====== Data shown

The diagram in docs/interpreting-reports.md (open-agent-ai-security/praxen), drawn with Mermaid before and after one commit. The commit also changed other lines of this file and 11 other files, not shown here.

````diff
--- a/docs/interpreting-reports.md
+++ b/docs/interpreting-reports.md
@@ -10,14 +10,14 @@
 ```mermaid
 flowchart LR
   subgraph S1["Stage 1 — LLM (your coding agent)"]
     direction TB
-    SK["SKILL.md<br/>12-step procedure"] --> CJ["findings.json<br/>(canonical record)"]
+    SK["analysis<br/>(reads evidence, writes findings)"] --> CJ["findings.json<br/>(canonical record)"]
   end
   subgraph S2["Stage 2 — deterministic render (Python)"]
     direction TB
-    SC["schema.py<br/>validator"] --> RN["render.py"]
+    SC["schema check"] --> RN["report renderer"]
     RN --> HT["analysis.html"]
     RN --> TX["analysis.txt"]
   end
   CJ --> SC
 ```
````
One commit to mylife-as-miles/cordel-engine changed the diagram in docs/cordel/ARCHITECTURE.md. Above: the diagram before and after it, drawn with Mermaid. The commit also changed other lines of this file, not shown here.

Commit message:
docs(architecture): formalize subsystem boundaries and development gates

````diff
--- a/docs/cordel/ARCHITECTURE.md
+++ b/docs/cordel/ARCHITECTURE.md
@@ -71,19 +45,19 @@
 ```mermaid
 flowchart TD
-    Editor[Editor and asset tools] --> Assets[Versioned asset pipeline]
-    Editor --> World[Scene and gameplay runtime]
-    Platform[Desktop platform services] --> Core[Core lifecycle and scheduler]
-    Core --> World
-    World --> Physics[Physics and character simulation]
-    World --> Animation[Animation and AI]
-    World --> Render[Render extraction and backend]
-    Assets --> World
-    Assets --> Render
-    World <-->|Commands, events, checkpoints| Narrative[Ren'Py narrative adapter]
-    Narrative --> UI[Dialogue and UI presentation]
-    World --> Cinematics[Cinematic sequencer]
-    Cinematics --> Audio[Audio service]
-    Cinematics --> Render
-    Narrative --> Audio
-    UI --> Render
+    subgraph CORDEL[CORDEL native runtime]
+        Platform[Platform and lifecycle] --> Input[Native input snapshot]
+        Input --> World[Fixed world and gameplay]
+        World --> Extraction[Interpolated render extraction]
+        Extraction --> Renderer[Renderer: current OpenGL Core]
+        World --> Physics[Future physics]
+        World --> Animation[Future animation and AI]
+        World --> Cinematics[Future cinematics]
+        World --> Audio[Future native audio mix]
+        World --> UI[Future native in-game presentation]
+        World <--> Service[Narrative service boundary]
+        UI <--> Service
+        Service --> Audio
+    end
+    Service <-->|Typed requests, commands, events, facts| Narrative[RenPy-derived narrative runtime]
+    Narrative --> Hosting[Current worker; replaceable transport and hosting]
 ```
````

============

* [Assigned task] The answer is the run of lines above from the line containing "and UI presentation]" through the line containing "Extraction[Interpolated render extraction]", copied exactly and alone.

* [Answer area]
-    Narrative --> UI[Dialogue and UI presentation]
-    World --> Cinematics[Cinematic sequencer]
-    Cinematics --> Audio[Audio service]
-    Cinematics --> Render
-    Narrative --> Audio
-    UI --> Render
+    subgraph CORDEL[CORDEL native runtime]
+        Platform[Platform and lifecycle] --> Input[Native input snapshot]
+        Input --> World[Fixed world and gameplay]
+        World --> Extraction[Interpolated render extraction]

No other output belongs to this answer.